• [Try it]
Take every line containing "findViewById" from the material and copy it.

• [Input data]
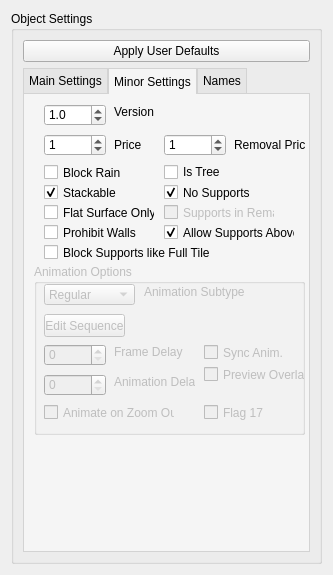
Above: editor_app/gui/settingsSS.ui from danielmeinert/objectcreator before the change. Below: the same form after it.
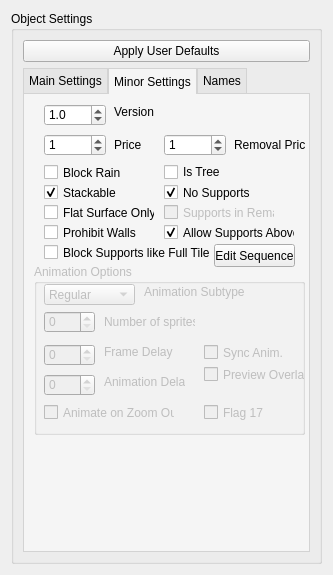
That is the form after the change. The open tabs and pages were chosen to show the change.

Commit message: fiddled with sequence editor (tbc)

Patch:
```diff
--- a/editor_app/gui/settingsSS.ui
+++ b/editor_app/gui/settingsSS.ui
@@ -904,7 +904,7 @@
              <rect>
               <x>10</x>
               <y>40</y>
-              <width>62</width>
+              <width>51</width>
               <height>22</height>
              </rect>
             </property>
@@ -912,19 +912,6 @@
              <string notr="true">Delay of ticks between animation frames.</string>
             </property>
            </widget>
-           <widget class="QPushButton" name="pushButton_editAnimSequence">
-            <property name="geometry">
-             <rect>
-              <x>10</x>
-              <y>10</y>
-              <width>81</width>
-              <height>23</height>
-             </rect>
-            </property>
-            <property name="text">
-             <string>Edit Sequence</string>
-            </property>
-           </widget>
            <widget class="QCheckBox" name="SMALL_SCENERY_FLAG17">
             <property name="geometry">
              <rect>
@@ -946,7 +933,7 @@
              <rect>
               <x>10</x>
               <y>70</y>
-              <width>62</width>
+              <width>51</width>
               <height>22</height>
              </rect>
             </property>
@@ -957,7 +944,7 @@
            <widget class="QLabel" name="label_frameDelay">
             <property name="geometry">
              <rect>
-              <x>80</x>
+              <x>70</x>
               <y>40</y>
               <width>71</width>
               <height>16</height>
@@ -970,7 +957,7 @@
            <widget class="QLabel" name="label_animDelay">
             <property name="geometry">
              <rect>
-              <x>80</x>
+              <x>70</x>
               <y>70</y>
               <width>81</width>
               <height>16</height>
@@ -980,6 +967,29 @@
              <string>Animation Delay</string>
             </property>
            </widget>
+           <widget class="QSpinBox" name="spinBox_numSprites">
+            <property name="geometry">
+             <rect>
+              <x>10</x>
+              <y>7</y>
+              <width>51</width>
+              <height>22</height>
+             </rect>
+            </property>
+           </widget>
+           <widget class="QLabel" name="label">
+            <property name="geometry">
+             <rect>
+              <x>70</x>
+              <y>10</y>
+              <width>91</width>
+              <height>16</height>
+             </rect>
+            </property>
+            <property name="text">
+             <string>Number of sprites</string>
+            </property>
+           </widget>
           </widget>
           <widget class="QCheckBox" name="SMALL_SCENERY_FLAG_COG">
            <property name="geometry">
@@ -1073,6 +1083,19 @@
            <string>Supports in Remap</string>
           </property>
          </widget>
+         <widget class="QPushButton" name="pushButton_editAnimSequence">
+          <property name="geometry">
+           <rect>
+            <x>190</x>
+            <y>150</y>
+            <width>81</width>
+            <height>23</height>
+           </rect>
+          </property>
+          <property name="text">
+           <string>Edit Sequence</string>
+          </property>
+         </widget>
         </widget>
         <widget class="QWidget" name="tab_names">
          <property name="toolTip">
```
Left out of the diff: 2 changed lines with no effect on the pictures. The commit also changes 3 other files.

...

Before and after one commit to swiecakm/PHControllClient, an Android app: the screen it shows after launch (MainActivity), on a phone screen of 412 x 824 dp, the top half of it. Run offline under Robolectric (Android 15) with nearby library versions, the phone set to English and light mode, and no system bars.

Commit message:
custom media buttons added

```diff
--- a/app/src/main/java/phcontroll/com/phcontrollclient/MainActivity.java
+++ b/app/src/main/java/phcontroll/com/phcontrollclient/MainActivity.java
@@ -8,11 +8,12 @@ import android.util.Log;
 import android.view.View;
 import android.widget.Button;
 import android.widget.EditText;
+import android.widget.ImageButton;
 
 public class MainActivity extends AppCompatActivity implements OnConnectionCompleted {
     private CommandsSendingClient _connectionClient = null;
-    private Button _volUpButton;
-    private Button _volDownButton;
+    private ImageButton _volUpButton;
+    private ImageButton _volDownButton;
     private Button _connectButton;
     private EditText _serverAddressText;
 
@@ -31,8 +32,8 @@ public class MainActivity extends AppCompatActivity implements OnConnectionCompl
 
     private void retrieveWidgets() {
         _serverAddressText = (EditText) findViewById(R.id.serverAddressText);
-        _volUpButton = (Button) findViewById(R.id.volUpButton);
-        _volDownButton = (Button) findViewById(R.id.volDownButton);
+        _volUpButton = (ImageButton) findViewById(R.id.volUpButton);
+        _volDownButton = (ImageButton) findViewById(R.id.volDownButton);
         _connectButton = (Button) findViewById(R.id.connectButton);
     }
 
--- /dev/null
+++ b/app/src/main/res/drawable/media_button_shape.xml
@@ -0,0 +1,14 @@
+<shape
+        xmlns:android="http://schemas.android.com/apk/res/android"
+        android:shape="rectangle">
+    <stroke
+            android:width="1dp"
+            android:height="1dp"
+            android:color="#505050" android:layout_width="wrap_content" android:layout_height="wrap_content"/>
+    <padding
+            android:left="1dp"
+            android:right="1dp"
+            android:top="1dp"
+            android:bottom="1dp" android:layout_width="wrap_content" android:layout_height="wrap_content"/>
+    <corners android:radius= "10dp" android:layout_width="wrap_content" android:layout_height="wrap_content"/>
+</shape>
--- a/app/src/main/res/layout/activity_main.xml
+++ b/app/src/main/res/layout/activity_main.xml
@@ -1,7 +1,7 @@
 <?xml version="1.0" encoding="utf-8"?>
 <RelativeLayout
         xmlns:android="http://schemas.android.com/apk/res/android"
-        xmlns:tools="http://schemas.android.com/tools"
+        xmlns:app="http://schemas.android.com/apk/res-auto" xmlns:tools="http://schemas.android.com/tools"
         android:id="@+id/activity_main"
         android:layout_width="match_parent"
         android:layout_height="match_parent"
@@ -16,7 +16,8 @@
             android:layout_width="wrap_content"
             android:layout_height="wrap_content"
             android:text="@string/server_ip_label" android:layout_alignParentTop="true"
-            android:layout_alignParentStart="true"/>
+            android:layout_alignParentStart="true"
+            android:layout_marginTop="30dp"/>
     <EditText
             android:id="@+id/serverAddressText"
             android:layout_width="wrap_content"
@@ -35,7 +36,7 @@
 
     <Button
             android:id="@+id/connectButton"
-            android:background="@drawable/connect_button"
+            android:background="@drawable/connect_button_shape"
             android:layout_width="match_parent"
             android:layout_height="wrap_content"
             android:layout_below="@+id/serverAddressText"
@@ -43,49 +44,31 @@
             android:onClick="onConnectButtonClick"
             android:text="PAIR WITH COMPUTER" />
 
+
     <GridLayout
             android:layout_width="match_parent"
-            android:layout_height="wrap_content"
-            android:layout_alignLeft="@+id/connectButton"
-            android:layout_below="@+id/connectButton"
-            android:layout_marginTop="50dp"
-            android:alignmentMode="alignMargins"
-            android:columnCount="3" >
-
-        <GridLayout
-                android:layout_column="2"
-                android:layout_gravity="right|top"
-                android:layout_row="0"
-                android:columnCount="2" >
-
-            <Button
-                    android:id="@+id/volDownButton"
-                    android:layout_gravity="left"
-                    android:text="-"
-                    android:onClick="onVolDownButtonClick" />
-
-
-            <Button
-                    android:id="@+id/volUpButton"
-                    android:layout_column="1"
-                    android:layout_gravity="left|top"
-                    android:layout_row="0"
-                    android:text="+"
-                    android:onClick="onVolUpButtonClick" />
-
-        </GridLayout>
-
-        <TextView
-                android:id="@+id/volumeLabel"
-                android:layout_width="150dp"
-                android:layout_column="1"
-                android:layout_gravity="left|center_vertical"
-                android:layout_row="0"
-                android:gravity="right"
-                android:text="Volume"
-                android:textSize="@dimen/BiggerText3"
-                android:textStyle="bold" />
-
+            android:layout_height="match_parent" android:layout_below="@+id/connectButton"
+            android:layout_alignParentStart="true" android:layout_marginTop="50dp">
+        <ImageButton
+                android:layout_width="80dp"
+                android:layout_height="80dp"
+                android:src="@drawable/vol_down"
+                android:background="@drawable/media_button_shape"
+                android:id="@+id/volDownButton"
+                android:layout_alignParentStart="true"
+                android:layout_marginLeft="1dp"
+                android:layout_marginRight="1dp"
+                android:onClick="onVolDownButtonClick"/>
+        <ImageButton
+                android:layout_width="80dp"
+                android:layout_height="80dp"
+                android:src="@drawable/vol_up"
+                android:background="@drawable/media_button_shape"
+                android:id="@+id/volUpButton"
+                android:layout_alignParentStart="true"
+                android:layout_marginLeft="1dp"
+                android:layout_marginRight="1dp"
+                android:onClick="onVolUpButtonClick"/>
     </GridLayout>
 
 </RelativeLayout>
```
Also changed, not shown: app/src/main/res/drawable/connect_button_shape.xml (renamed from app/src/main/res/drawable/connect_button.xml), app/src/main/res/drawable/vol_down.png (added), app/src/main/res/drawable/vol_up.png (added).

---

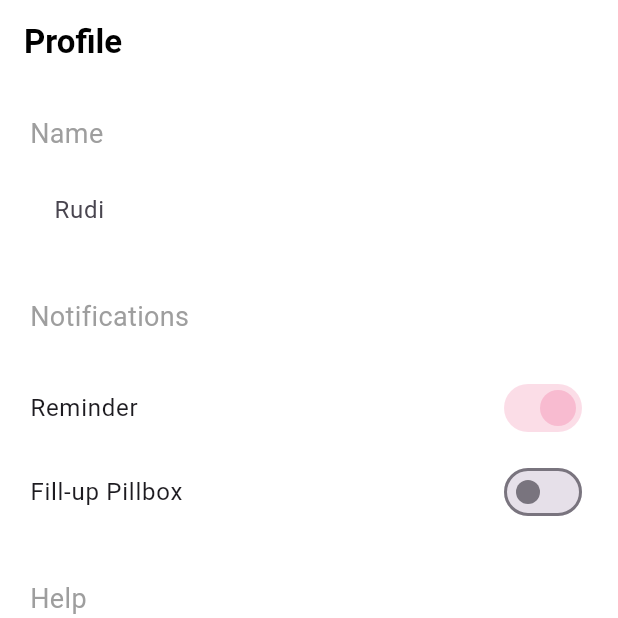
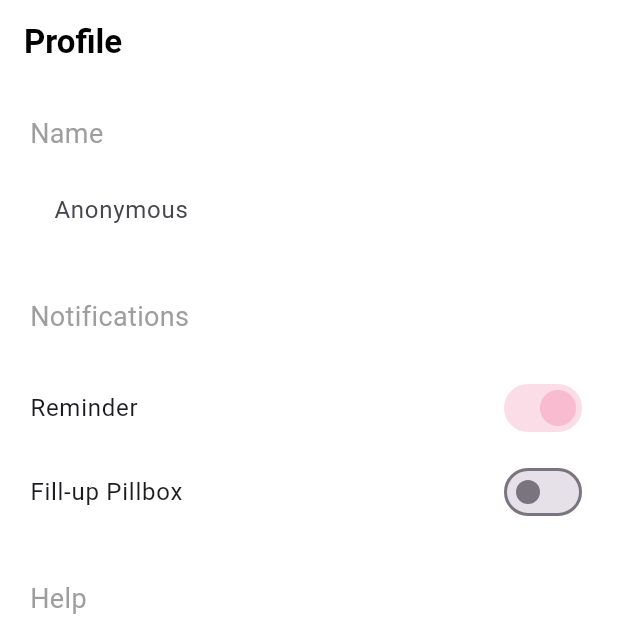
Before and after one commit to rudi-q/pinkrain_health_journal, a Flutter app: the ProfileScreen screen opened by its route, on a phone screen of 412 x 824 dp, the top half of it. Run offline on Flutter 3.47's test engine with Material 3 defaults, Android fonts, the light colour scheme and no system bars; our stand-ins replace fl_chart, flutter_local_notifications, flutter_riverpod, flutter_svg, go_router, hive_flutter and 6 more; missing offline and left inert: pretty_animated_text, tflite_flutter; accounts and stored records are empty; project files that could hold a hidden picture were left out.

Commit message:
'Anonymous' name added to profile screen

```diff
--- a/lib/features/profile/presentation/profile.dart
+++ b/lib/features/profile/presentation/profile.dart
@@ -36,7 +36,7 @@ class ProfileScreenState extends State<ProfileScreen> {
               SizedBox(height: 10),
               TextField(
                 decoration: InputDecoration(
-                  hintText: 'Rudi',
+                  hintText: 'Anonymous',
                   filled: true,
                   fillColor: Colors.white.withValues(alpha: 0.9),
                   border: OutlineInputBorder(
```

• [Answer section]
         _serverAddressText = (EditText) findViewById(R.id.serverAddressText);
-        _volUpButton = (Button) findViewById(R.id.volUpButton);
-        _volDownButton = (Button) findViewById(R.id.volDownButton);
+        _volUpButton = (ImageButton) findViewById(R.id.volUpButton);
+        _volDownButton = (ImageButton) findViewById(R.id.volDownButton);
         _connectButton = (Button) findViewById(R.id.connectButton);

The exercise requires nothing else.